Numbers, Facts and Trends Shaping Your World

What’s behind the falling teen birth rates?

The sharp drop in teen birth rates, especially among Hispanic teens, appears to be linked to both economic and attitudinal factors.


The Centers for Disease Control and Prevention reported last week that the birth rate among 15- to 19-year-olds had fallen to a record low 31.3 births per 1,000 in 2011. Teen birth rates dropped for all racial and ethnic groups, but fell the most among Hispanic teens: from 75.3 per 1,000 in 2007 to 49.4 per 1,000 in 2011.

Teen births have been trending lower for the past three decades.
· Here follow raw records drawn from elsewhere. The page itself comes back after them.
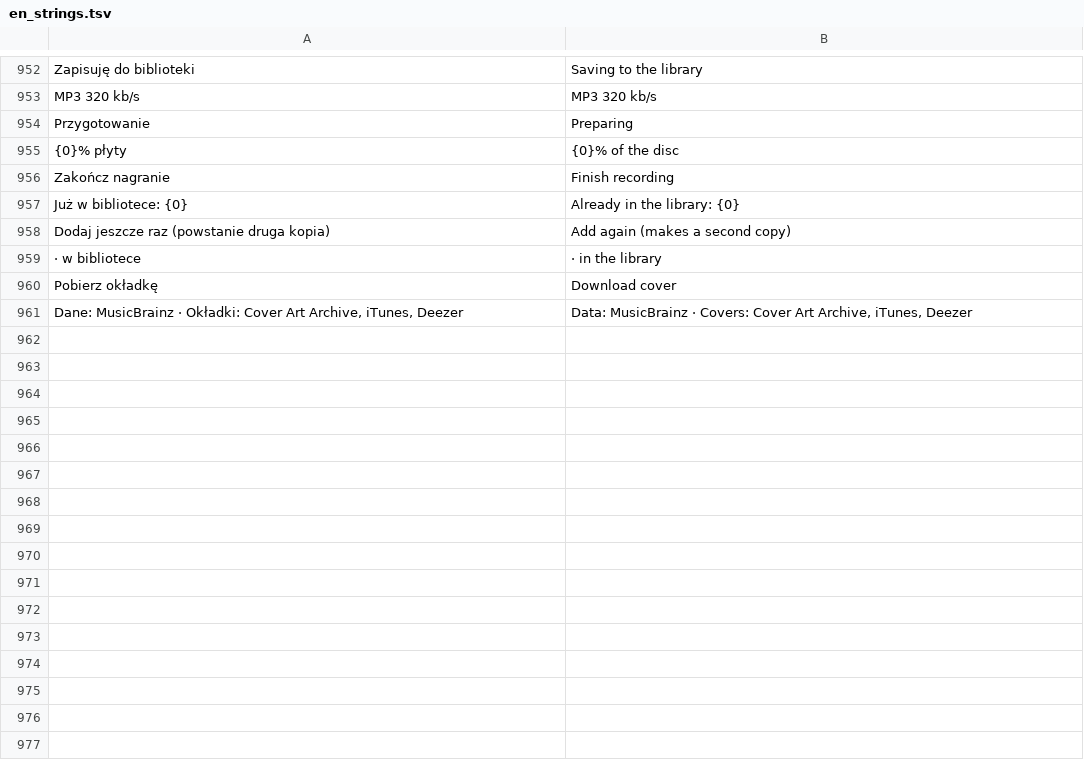
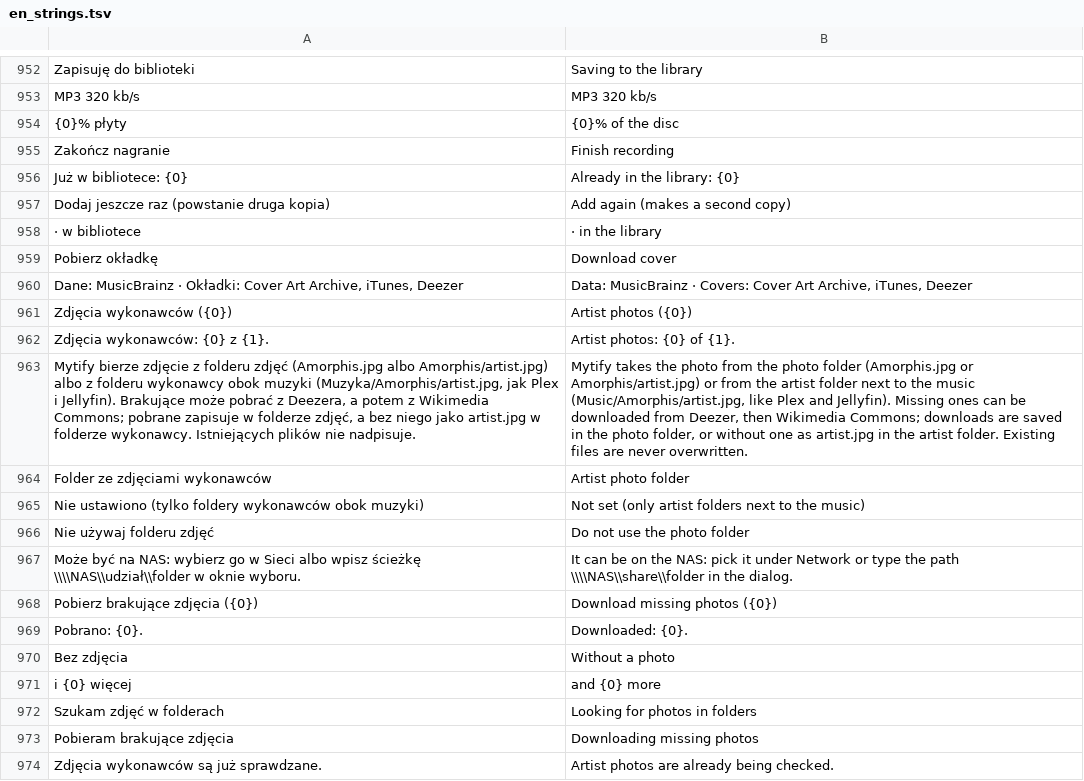
Before and after one commit to m6a6t6i-hue/Mytify, a TSV file: tools/en_strings.tsv, drawn as a sheet; only a part is shown, gaps mark what is left out; removed rows and columns are numbered as before the commit, all else as after; the diff names each change by its address in the sheet, - before the commit and + after, or states it on an @@ line.

```diff
--- a/tools/en_strings.tsv
+++ b/tools/en_strings.tsv
-row 954: Przygotowanie | Preparing
+row 961: Zdjęcia wykonawców ({0}) | Artist photos ({0})
+row 962: Zdjęcia wykonawców: {0} z {1}. | Artist photos: {0} of {1}.
+row 963: Mytify bierze zdjęcie z folderu zdjęć (Amorphis.jpg albo Amorphis/artist.jpg) albo z folderu wykonawcy obok muzyki (Muzyka/Amorphis/artist.jpg, jak Plex i Jellyfin). Brakujące może pobrać z Deezera, a potem z Wikimedia Commons; pobrane zapisuje w folderze zdjęć, a bez niego jako artist.jpg w folderze wykonawcy. Istniejących plików nie nadpisuje. | Mytify takes the photo from the photo folder (Amorphis.jpg or Amorphis/artist.jpg) or from the artist folder next to the music (Music/Amorphis/artist.jpg, like Plex and Jellyfin). Missing ones can be downloaded from Deezer, then Wikimedia Commons; downloads are saved in the photo folder, or without one as artist.jpg in the artist folder. Existing files are never overwritten.
+row 964: Folder ze zdjęciami wykonawców | Artist photo folder
+row 965: Nie ustawiono (tylko foldery wykonawców obok muzyki) | Not set (only artist folders next to the music)
+row 966: Nie używaj folderu zdjęć | Do not use the photo folder
+row 967: Może być na NAS: wybierz go w Sieci albo wpisz ścieżkę \\\\NAS\\udział\\folder w oknie wyboru. | It can be on the NAS: pick it under Network or type the path \\\\NAS\\share\\folder in the dialog.
+row 968: Pobierz brakujące zdjęcia ({0}) | Download missing photos ({0})
+row 969: Pobrano: {0}. | Downloaded: {0}.
+row 970: Bez zdjęcia | Without a photo
+row 971: i {0} więcej | and {0} more
+row 972: Szukam zdjęć w folderach | Looking for photos in folders
+row 973: Pobieram brakujące zdjęcia | Downloading missing photos
+row 974: Zdjęcia wykonawców są już sprawdzane. | Artist photos are already being checked.
```
Also changed, not shown: 15 other files.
In 1991, the birth rate for all teens was 61.8 per 1,000, according to the CDC. But the decline has accelerated since the start of the Great Recession: from 41.5 per 1,000 in 2007 to 31.3 in 2011, a 25% drop. (While fertility rates fell during that period for all age groups except 40 and above, the declines were sharpest for women in their teens and 20s.)

A Pew Research Center state-level analysis from 2011 found that birth rates tracked the faltering economy: States that experienced big economic declines in 2007 and 2008 tended to have large fertility declines in 2008 and 2009.

And as that report noted, Hispanics, who were hit hardest by the recession in terms of employment and wealth, also have experienced the largest fertility declines since the onset of the recession. According to the latest CDC report, the Hispanic fertility rate fell by 18% between 2007 and 2010, versus a 4% decline for non-Hispanic whites and a 7% drop for non-Hispanic blacks.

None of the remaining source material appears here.